─── Input ───
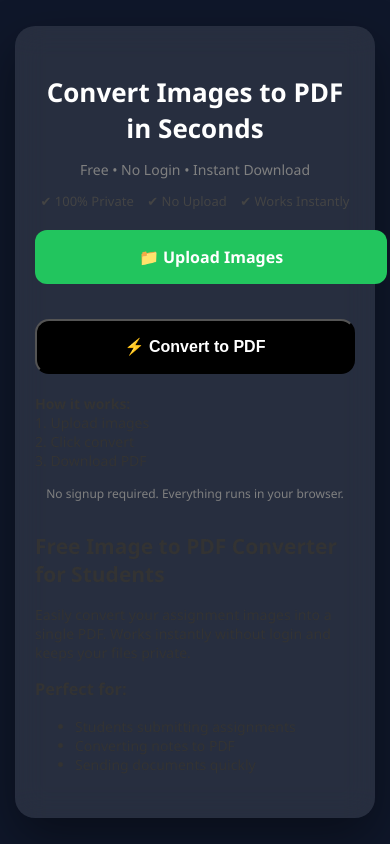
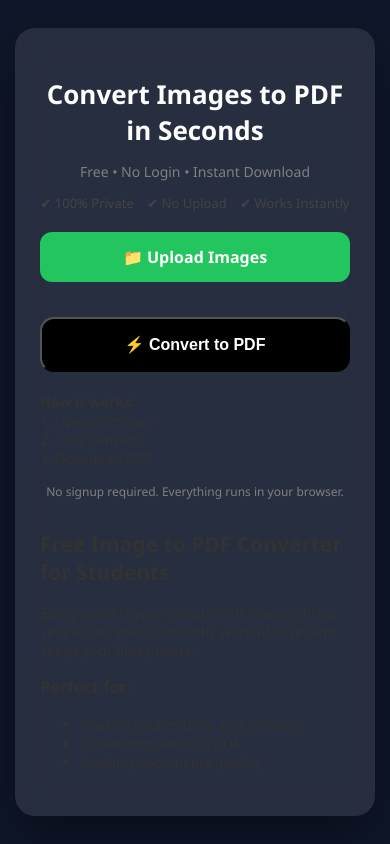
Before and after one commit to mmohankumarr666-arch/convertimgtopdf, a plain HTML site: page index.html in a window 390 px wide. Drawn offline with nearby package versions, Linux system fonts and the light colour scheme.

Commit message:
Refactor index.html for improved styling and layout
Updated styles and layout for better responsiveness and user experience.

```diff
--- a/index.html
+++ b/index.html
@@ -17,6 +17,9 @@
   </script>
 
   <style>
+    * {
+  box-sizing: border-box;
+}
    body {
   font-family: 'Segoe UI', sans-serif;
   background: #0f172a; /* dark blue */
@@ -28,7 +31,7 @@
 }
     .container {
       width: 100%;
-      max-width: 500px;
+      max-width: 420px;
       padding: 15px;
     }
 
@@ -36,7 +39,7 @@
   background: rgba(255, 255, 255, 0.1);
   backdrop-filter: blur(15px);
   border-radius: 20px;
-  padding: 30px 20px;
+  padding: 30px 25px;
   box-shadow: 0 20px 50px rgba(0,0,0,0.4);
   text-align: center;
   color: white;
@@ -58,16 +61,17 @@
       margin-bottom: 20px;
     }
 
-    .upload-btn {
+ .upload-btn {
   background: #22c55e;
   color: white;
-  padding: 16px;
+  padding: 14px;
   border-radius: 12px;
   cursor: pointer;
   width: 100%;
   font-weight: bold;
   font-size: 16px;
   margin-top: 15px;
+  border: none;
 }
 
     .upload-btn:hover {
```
───
─── Input ───
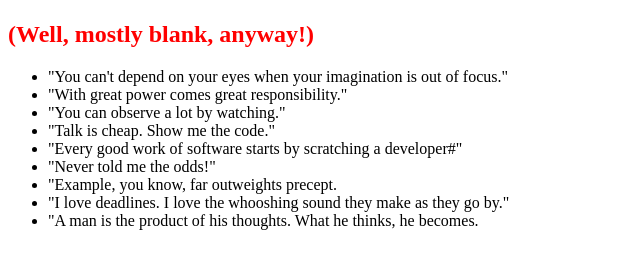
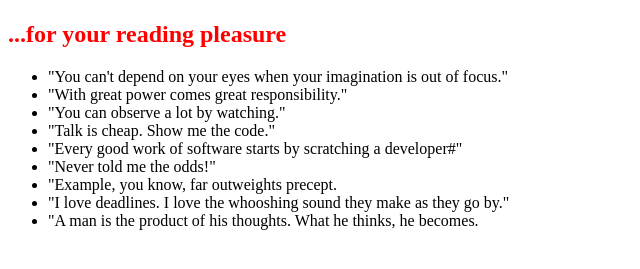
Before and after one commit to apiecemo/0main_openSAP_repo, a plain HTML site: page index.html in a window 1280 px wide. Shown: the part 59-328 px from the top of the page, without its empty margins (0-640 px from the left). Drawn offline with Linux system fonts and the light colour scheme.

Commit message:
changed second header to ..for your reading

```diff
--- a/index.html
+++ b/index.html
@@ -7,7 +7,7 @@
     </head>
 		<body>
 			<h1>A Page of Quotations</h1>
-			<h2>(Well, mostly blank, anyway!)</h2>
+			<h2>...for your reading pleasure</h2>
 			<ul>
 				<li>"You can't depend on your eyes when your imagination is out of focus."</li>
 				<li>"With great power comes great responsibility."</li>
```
───
─── Input ───
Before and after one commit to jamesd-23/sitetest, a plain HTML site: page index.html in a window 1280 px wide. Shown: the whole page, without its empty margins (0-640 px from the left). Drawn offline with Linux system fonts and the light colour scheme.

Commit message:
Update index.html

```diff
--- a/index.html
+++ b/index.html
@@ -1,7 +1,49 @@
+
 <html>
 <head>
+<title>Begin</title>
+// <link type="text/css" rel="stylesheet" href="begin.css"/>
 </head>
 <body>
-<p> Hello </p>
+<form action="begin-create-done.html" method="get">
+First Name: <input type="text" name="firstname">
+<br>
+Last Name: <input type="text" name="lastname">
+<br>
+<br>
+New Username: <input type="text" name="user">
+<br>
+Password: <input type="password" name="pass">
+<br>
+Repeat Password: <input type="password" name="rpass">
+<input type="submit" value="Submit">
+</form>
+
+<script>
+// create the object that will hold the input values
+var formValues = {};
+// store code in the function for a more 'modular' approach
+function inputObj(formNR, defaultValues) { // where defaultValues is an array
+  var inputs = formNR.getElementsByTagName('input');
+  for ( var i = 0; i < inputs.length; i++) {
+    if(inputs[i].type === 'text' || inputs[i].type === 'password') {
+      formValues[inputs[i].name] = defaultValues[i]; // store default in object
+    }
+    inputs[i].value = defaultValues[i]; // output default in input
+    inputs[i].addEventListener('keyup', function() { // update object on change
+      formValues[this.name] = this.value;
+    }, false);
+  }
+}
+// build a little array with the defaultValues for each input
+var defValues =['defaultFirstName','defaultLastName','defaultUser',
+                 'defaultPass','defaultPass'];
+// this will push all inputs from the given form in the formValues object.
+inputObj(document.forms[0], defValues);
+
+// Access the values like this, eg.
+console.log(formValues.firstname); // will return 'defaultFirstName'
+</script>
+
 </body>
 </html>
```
───
What you should do: Search the records for the word "reading" and copy every line where it occurs.

Result of the task:
changed second header to ..for your reading
+			<h2>...for your reading pleasure</h2>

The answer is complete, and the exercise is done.